Group Theory Algorithms
This tutorial introduces some basic algorithms for computing with finite permutation groups, other than those introduced in "Permutation Groups".
A subgroup of a group partitions the list of elements of into disjoint subsets, called cosets of in , such that is one of them and the rest are of the form for some element of , with ⊙ denoting the product law. A way of identifying the coset is by selecting a representative from each coset, for example the smallest element in the coset.
compute smallest group element in a coset
The canonical representative of the right coset is taken to be the least permutation in the order defined by images:
For bigger groups, it is not possible to list or rank all permutations, but you can still use RightCosetRepresentative.
For any permutation belonging to the group itself, the canonical representative is always the identity permutation:
Check that the representative indeed belongs to the same coset.

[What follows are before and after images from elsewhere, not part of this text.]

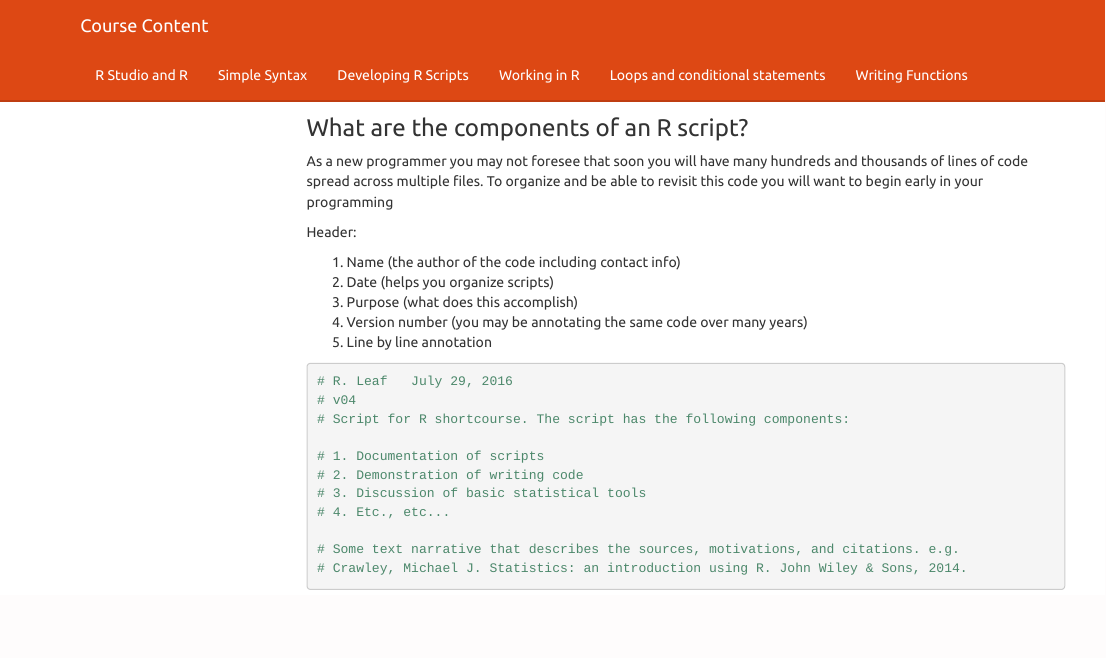
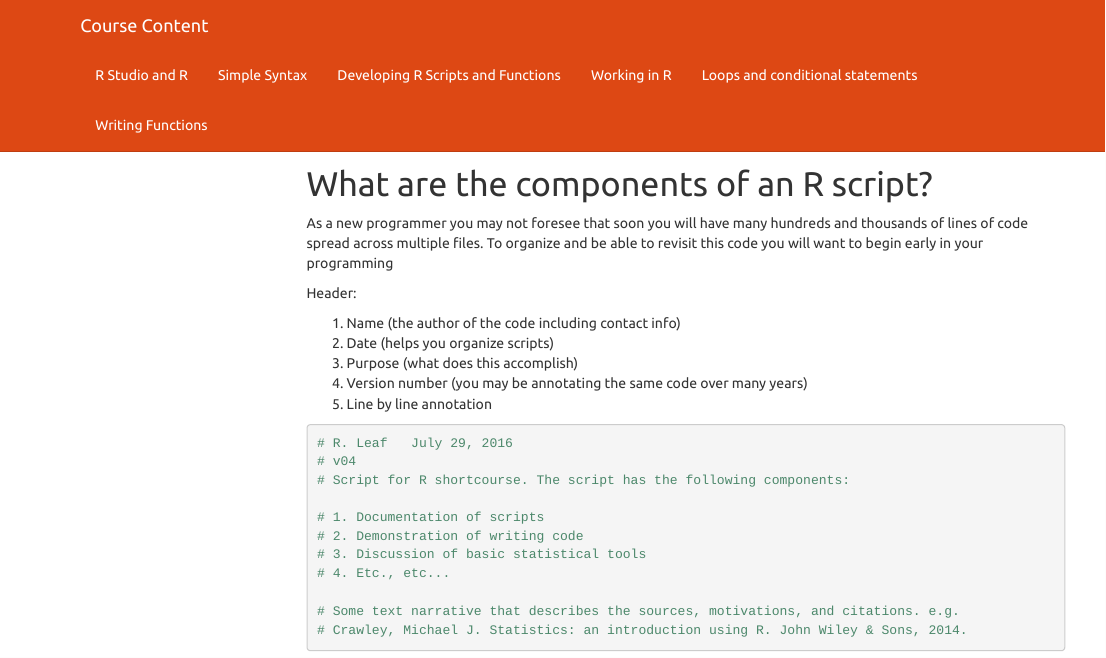
Before and after one commit to rtleaf/R-shortcourse, an R Markdown document (03.01.developing R scripts.rmd): the page in a window 1100 px wide, from its top. Rendered offline with R 4.5, knitr and Pandoc, with nearby package versions; code that draws random numbers runs with fixed seeds of ours; menus at the side of the page are left out.

Commit message:
Add files via upload

```diff
--- a/03.01.developing R scripts.rmd
+++ b/03.01.developing R scripts.rmd
@@ -8,7 +8,7 @@ output:
     toc: yes
     toc_depth: '3'
 ---
-### What are the components of an R script?
+# What are the components of an R script?
 
 As a new programmer you may not foresee that soon you will have many hundreds and thousands of lines of code spread across multiple files. To organize and be able to revisit this code you will want to begin early in your programming
 
--- a/_site.yml
+++ b/_site.yml
@@ -7,7 +7,7 @@ navbar:
       href: 01.RStudio.and.R.html
     - text: "Simple Syntax"
       href: 02.Getting.Started.html
-    - text: "Developing R Scripts"
+    - text: "Developing R Scripts and Functions"
       href: 03.01.developing-R-scripts.html
     - text: "Working in R"
       href: 03.Working.html
```
Also changed, not shown: 01.RStudio.and.R.html, 02.Getting.Started.html, 03.01.developing-R-scripts.html, 03.Working.html, 04.Funct.html, 05.Developing.html, 06.Parametric.html, 03.01.developing R scripts.rmd (2 more changed lines), 1 other file.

This will be the case if there exists a permutation h in the original group such that permPermutationProduct[h,rep]:
compute the centralizer subgroup of some group element
The (pointwise) stabilizer of a group is the subgroup of elements of fixing a set of one or several points of the domain of action. This concept can be extended to the setwise stabilizer, which is the subgroup of elements either fixing those points or moving them among themselves.
compute the setwise stabilizer subgroup of a list of points
The action of the permutations of the setwise stabilizer changes the individual elements of the list, but always to other elements of the list: